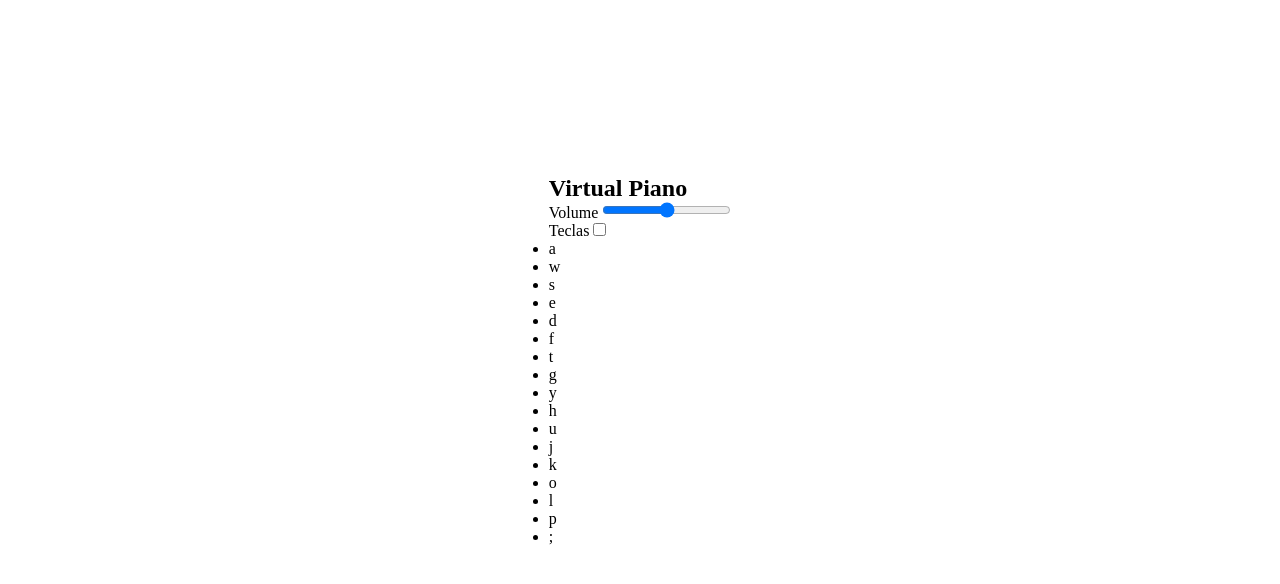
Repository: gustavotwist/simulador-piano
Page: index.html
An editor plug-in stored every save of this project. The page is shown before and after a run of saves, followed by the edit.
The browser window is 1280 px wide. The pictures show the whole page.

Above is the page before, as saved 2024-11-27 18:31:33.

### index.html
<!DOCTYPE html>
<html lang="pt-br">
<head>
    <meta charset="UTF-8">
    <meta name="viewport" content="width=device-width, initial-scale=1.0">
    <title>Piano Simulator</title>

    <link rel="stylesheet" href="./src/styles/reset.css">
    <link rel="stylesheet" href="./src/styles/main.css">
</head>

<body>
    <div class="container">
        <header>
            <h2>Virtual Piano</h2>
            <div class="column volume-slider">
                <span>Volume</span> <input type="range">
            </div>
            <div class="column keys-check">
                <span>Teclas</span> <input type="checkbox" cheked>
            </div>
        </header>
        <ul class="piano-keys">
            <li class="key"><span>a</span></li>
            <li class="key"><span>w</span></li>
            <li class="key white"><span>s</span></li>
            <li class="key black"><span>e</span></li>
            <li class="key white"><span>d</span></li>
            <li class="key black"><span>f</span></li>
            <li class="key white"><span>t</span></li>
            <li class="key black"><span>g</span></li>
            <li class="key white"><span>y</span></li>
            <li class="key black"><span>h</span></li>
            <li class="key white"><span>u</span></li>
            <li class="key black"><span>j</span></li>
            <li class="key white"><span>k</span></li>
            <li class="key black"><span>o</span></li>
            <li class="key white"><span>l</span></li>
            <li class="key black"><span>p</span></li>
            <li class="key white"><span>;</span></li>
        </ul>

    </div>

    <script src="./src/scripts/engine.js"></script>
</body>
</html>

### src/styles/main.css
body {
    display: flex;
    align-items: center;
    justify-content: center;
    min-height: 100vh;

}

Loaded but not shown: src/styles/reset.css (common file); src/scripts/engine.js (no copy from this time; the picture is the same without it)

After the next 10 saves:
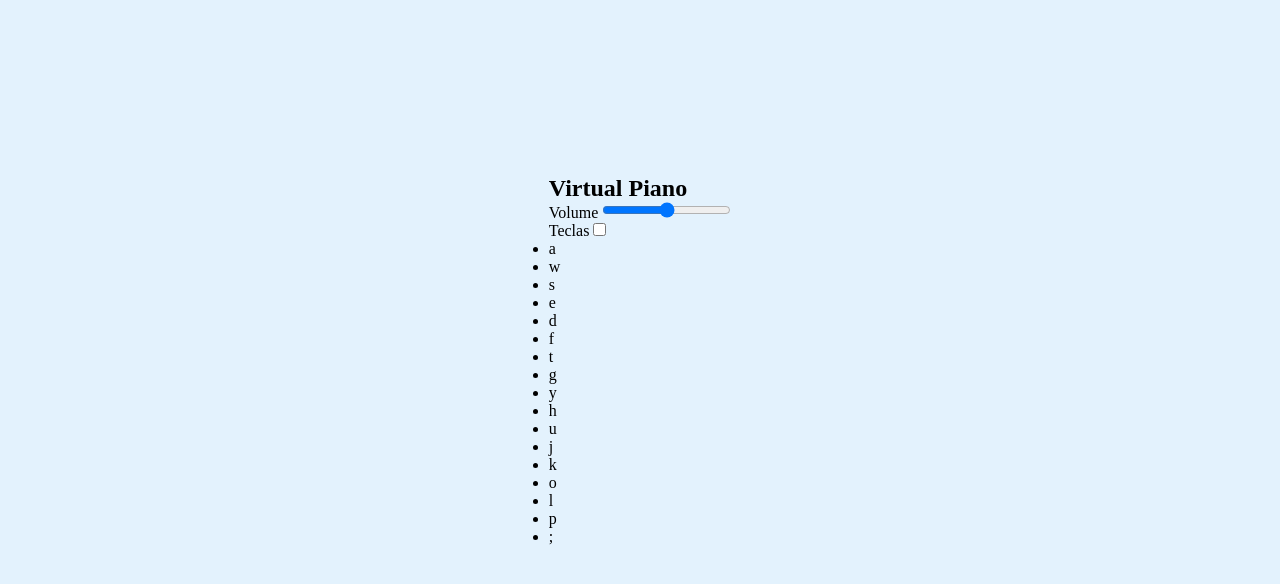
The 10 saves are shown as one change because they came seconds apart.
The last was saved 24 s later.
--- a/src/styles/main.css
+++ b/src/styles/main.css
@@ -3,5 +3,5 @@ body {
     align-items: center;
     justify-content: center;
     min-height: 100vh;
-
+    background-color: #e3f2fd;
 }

To do:
Give back every entry in full, exactly as written, with no picture included.

Completed exercise:
Repository: gustavotwist/simulador-piano
Page: index.html
An editor plug-in stored every save of this project. The page is shown before and after a run of saves, followed by the edit.
The browser window is 1280 px wide. The pictures show the whole page.

Above is the page before, as saved 2024-11-27 18:31:33.

### index.html
<!DOCTYPE html>
<html lang="pt-br">
<head>
    <meta charset="UTF-8">
    <meta name="viewport" content="width=device-width, initial-scale=1.0">
    <title>Piano Simulator</title>

    <link rel="stylesheet" href="./src/styles/reset.css">
    <link rel="stylesheet" href="./src/styles/main.css">
</head>

<body>
    <div class="container">
        <header>
            <h2>Virtual Piano</h2>
            <div class="column volume-slider">
                <span>Volume</span> <input type="range">
            </div>
            <div class="column keys-check">
                <span>Teclas</span> <input type="checkbox" cheked>
            </div>
        </header>
        <ul class="piano-keys">
            <li class="key"><span>a</span></li>
            <li class="key"><span>w</span></li>
            <li class="key white"><span>s</span></li>
            <li class="key black"><span>e</span></li>
            <li class="key white"><span>d</span></li>
            <li class="key black"><span>f</span></li>
            <li class="key white"><span>t</span></li>
            <li class="key black"><span>g</span></li>
            <li class="key white"><span>y</span></li>
            <li class="key black"><span>h</span></li>
            <li class="key white"><span>u</span></li>
            <li class="key black"><span>j</span></li>
            <li class="key white"><span>k</span></li>
            <li class="key black"><span>o</span></li>
            <li class="key white"><span>l</span></li>
            <li class="key black"><span>p</span></li>
            <li class="key white"><span>;</span></li>
        </ul>

    </div>

    <script src="./src/scripts/engine.js"></script>
</body>
</html>

### src/styles/main.css
body {
    display: flex;
    align-items: center;
    justify-content: center;
    min-height: 100vh;

}

Loaded but not shown: src/styles/reset.css (common file); src/scripts/engine.js (no copy from this time; the picture is the same without it)

After the next 10 saves:
The 10 saves are shown as one change because they came seconds apart.
The last was saved 24 s later.
--- a/src/styles/main.css
+++ b/src/styles/main.css
@@ -3,5 +3,5 @@ body {
     align-items: center;
     justify-content: center;
     min-height: 100vh;
-
+    background-color: #e3f2fd;
 }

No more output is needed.